[Task details] Your output should be one number, which is how many lines in the material contain "term".

Material for this task: Begin

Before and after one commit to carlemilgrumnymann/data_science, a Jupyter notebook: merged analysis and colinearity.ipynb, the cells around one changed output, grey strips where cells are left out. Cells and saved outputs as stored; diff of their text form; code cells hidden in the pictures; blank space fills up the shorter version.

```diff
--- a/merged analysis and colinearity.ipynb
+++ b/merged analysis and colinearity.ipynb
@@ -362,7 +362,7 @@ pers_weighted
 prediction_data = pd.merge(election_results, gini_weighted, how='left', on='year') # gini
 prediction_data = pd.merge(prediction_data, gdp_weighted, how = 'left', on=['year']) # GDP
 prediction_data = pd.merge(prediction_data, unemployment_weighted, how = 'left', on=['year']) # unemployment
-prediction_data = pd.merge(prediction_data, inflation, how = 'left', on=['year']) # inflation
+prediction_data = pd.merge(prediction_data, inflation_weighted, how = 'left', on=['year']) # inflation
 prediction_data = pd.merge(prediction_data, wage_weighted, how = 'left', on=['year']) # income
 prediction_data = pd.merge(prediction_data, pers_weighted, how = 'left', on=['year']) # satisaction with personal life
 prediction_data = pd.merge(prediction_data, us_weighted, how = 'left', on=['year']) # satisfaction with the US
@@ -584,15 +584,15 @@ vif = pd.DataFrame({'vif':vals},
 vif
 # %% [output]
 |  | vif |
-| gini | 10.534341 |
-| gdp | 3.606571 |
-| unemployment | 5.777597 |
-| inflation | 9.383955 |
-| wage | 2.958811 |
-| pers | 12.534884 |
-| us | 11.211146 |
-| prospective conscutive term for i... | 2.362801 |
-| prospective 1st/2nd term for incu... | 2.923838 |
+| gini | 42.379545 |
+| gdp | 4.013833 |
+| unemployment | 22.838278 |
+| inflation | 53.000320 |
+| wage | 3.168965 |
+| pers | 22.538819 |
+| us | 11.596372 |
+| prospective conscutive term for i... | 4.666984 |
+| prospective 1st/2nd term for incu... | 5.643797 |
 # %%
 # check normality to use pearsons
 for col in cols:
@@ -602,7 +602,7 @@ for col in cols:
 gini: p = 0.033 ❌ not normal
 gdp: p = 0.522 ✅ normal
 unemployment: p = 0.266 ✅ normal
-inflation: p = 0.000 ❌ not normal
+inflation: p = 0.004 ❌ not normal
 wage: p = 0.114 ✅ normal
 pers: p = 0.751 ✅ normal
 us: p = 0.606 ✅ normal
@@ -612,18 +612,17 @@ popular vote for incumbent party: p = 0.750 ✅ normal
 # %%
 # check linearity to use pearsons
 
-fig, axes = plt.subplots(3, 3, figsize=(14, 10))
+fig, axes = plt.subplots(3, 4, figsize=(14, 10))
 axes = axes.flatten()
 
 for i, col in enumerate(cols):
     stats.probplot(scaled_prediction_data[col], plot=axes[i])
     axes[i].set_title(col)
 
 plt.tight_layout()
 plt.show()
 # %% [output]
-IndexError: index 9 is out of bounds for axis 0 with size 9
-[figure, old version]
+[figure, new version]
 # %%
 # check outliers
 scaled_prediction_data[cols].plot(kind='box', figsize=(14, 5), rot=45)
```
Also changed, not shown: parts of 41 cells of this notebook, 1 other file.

Material for this task: End

[Finished exercise] 4